** MATERIAL FOR THIS TASK follows **

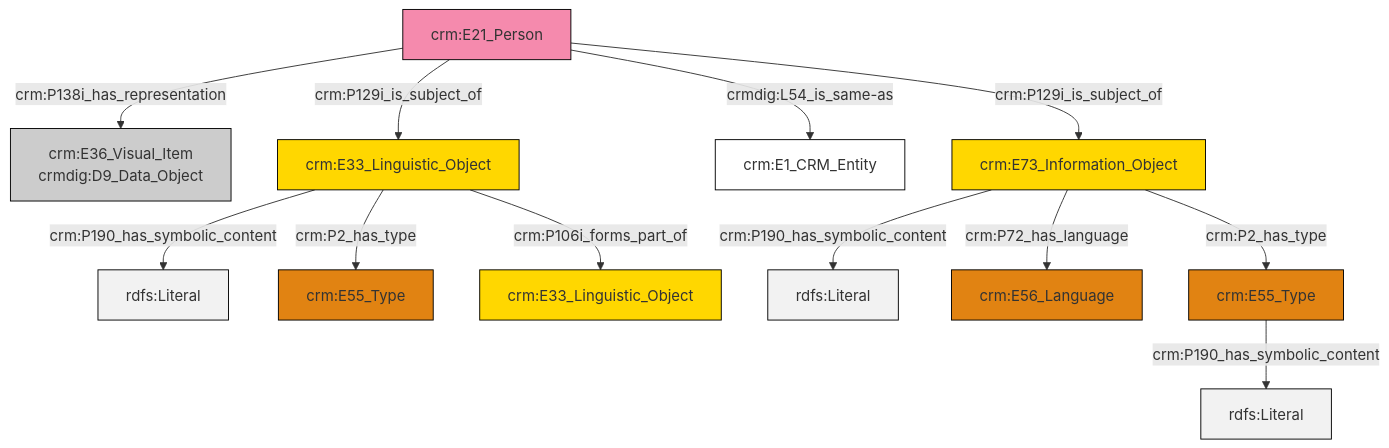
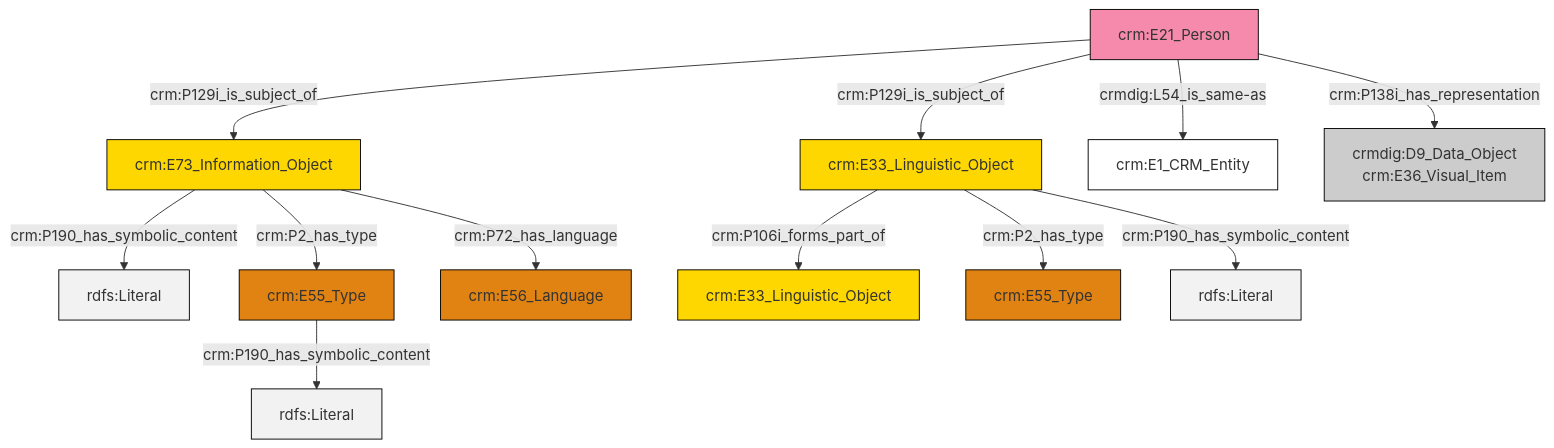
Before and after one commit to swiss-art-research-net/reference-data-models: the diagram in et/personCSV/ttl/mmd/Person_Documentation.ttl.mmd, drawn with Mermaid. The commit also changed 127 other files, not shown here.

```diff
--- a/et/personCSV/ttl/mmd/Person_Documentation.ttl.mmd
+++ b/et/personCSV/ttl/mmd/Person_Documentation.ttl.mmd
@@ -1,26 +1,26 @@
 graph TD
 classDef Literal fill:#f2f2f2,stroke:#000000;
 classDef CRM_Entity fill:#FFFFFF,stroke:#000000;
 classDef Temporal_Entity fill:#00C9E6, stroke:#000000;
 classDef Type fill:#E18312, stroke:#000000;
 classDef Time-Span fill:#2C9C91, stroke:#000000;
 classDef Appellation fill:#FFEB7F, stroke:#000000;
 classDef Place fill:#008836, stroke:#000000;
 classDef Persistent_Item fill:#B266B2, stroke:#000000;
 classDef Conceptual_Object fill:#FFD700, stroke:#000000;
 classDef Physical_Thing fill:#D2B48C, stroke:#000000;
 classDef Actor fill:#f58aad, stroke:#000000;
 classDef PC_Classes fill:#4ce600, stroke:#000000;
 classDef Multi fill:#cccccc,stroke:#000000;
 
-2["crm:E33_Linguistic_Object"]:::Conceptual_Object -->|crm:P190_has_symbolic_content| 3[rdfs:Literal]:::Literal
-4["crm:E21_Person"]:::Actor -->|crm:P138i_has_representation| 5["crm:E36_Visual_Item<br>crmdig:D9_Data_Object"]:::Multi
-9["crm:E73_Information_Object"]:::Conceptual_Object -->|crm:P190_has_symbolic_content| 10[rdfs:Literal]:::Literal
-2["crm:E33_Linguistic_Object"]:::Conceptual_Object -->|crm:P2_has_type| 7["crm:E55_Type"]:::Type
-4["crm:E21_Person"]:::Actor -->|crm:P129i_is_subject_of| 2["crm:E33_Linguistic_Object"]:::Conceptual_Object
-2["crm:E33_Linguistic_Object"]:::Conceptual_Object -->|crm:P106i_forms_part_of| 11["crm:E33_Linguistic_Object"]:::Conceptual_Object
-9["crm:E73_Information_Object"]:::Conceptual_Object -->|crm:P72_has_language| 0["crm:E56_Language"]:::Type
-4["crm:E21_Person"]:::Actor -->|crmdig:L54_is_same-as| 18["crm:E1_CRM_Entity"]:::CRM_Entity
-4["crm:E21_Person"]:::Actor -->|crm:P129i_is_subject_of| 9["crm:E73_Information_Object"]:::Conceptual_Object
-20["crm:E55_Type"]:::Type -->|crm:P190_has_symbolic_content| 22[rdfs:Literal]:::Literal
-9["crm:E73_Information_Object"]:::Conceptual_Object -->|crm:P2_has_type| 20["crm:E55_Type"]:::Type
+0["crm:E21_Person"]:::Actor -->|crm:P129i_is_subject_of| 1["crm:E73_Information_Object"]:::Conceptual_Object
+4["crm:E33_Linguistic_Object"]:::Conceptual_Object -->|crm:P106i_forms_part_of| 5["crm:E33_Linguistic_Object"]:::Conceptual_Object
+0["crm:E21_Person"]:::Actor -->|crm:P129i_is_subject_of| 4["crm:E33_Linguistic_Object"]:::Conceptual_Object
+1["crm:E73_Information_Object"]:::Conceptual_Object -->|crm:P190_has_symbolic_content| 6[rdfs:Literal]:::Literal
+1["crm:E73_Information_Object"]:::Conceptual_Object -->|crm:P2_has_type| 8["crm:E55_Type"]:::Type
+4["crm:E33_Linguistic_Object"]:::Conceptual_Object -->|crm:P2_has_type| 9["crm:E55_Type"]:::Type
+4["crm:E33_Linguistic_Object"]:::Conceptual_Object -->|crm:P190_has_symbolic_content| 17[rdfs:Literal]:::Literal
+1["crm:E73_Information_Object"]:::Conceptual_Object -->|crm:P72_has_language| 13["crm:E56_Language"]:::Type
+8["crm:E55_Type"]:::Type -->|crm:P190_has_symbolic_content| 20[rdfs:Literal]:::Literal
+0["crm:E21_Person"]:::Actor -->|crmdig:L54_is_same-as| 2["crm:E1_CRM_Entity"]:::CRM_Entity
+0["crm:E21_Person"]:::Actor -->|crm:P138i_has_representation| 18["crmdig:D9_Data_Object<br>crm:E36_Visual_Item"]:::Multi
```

** End of MATERIAL FOR THIS TASK **

• TASK TO COMPLETE: Filter the entries and keep only the lines holding "rdfs".

• WRITTEN REPLY:
-2["crm:E33_Linguistic_Object"]:::Conceptual_Object -->|crm:P190_has_symbolic_content| 3[rdfs:Literal]:::Literal
-9["crm:E73_Information_Object"]:::Conceptual_Object -->|crm:P190_has_symbolic_content| 10[rdfs:Literal]:::Literal
-20["crm:E55_Type"]:::Type -->|crm:P190_has_symbolic_content| 22[rdfs:Literal]:::Literal
+1["crm:E73_Information_Object"]:::Conceptual_Object -->|crm:P190_has_symbolic_content| 6[rdfs:Literal]:::Literal
+4["crm:E33_Linguistic_Object"]:::Conceptual_Object -->|crm:P190_has_symbolic_content| 17[rdfs:Literal]:::Literal
+8["crm:E55_Type"]:::Type -->|crm:P190_has_symbolic_content| 20[rdfs:Literal]:::Literal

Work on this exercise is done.